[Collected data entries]
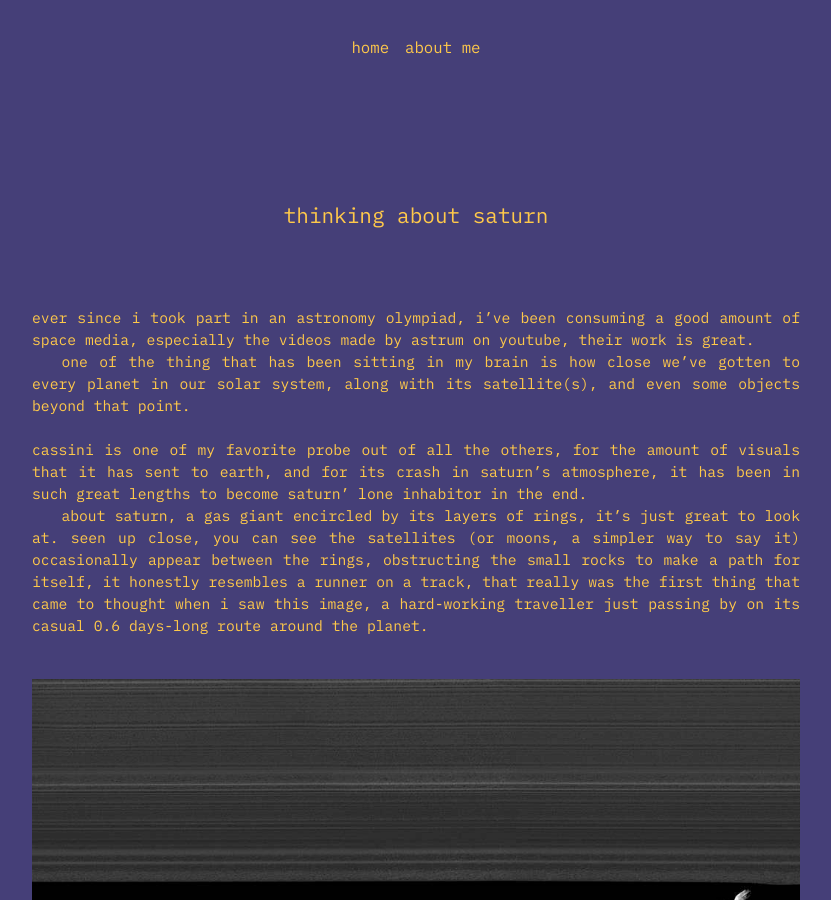
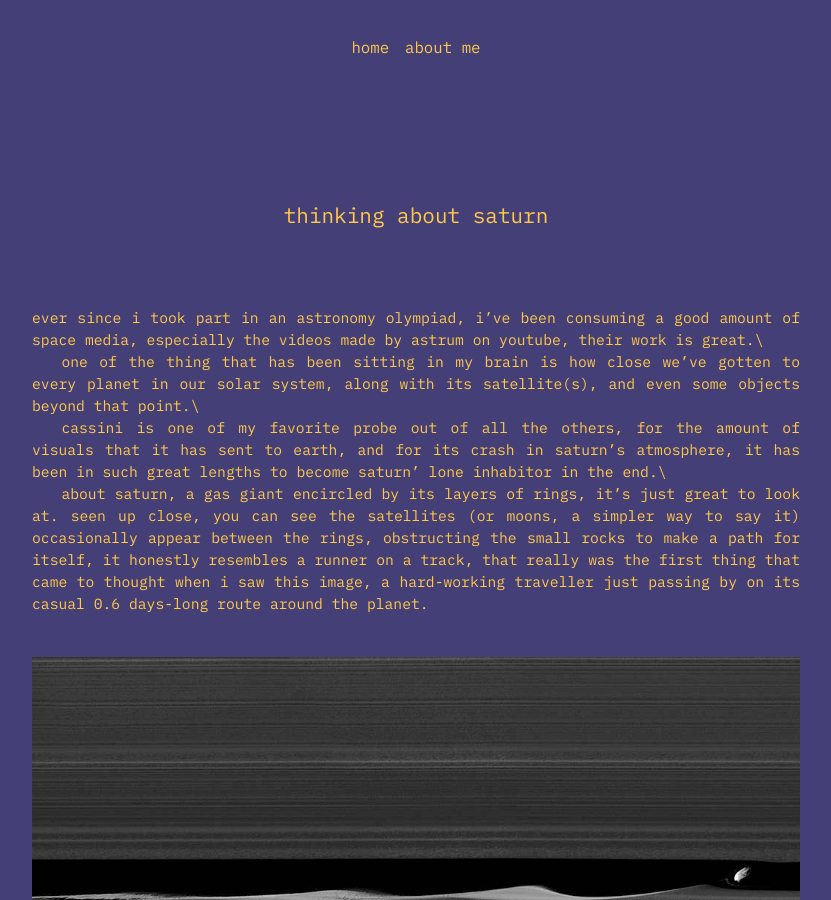
Before and after one commit to arzabz/arzabz.github.io, a Jekyll site: the page built from _posts/2024-04-24-thinking-about-saturn.md, in a window 1280 px wide and 900 px high. Shown: the whole window, without its empty margins (224-1055 px from the left). Built offline with Jekyll 4.4.1, drawn with Linux system fonts in a browser that asks for light colours.

Commit message:
Update 2024-04-24-thinking-about-saturn.md

```diff
--- a/_posts/2024-04-24-thinking-about-saturn.md
+++ b/_posts/2024-04-24-thinking-about-saturn.md
@@ -6,11 +6,11 @@ layout: post
 published: true
 ---
 
-ever since i took part in an astronomy olympiad, i've been consuming a good amount of space media, especially the videos made by astrum on youtube, their work is great.
+ever since i took part in an astronomy olympiad, i've been consuming a good amount of space media, especially the videos made by astrum on youtube, their work is great.\\
 
-one of the thing that has been sitting in my brain is how close we've gotten to every planet in our solar system, along with its satellite(s), and even some objects beyond that point.\
-\
-cassini is one of my favorite probe out of all the others, for the amount of visuals that it has sent to earth, and for its crash in saturn's atmosphere, it has been in such great lengths to become saturn' lone inhabitor in the end.
+one of the thing that has been sitting in my brain is how close we've gotten to every planet in our solar system, along with its satellite(s), and even some objects beyond that point.\\
+
+cassini is one of my favorite probe out of all the others, for the amount of visuals that it has sent to earth, and for its crash in saturn's atmosphere, it has been in such great lengths to become saturn' lone inhabitor in the end.\\
 
 about saturn, a gas giant encircled by its layers of rings, it's just great to look at. seen up close, you can see the satellites (or moons, a simpler way to say it) occasionally appear between the rings, obstructing the small rocks to make a path for itself, it honestly resembles a runner on a track, that really was the first thing that came to thought when i saw this image, a hard-working  traveller just passing by on its casual 0.6 days-long route around the planet.
 
@@ -22,8 +22,8 @@ about saturn, a gas giant encircled by its layers of rings, it's just great to l
 </figure>
 
 
-furthermore, the way the light of the sun shines and reflects off saturn's surface (if you could call it that) just showcases its behemoth size and roundness, a cosmically perfectly round object.\
-\
+furthermore, the way the light of the sun shines and reflects off saturn's surface (if you could call it that) just showcases its behemoth size and roundness, a cosmically perfectly round object.\\
+\\
 the desolate space is such a wonder for us.
 
 <figure>
```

◆ **What is being asked**:
An exact copy of the entries above is required, with the pictures left out.

◆ **Exercise result**:
Before and after one commit to arzabz/arzabz.github.io, a Jekyll site: the page built from _posts/2024-04-24-thinking-about-saturn.md, in a window 1280 px wide and 900 px high. Shown: the whole window, without its empty margins (224-1055 px from the left). Built offline with Jekyll 4.4.1, drawn with Linux system fonts in a browser that asks for light colours.

Commit message:
Update 2024-04-24-thinking-about-saturn.md

```diff
--- a/_posts/2024-04-24-thinking-about-saturn.md
+++ b/_posts/2024-04-24-thinking-about-saturn.md
@@ -6,11 +6,11 @@ layout: post
 published: true
 ---
 
-ever since i took part in an astronomy olympiad, i've been consuming a good amount of space media, especially the videos made by astrum on youtube, their work is great.
+ever since i took part in an astronomy olympiad, i've been consuming a good amount of space media, especially the videos made by astrum on youtube, their work is great.\\
 
-one of the thing that has been sitting in my brain is how close we've gotten to every planet in our solar system, along with its satellite(s), and even some objects beyond that point.\
-\
-cassini is one of my favorite probe out of all the others, for the amount of visuals that it has sent to earth, and for its crash in saturn's atmosphere, it has been in such great lengths to become saturn' lone inhabitor in the end.
+one of the thing that has been sitting in my brain is how close we've gotten to every planet in our solar system, along with its satellite(s), and even some objects beyond that point.\\
+
+cassini is one of my favorite probe out of all the others, for the amount of visuals that it has sent to earth, and for its crash in saturn's atmosphere, it has been in such great lengths to become saturn' lone inhabitor in the end.\\
 
 about saturn, a gas giant encircled by its layers of rings, it's just great to look at. seen up close, you can see the satellites (or moons, a simpler way to say it) occasionally appear between the rings, obstructing the small rocks to make a path for itself, it honestly resembles a runner on a track, that really was the first thing that came to thought when i saw this image, a hard-working  traveller just passing by on its casual 0.6 days-long route around the planet.
 
@@ -22,8 +22,8 @@ about saturn, a gas giant encircled by its layers of rings, it's just great to l
 </figure>
 
 
-furthermore, the way the light of the sun shines and reflects off saturn's surface (if you could call it that) just showcases its behemoth size and roundness, a cosmically perfectly round object.\
-\
+furthermore, the way the light of the sun shines and reflects off saturn's surface (if you could call it that) just showcases its behemoth size and roundness, a cosmically perfectly round object.\\
+\\
 the desolate space is such a wonder for us.
 
 <figure>
```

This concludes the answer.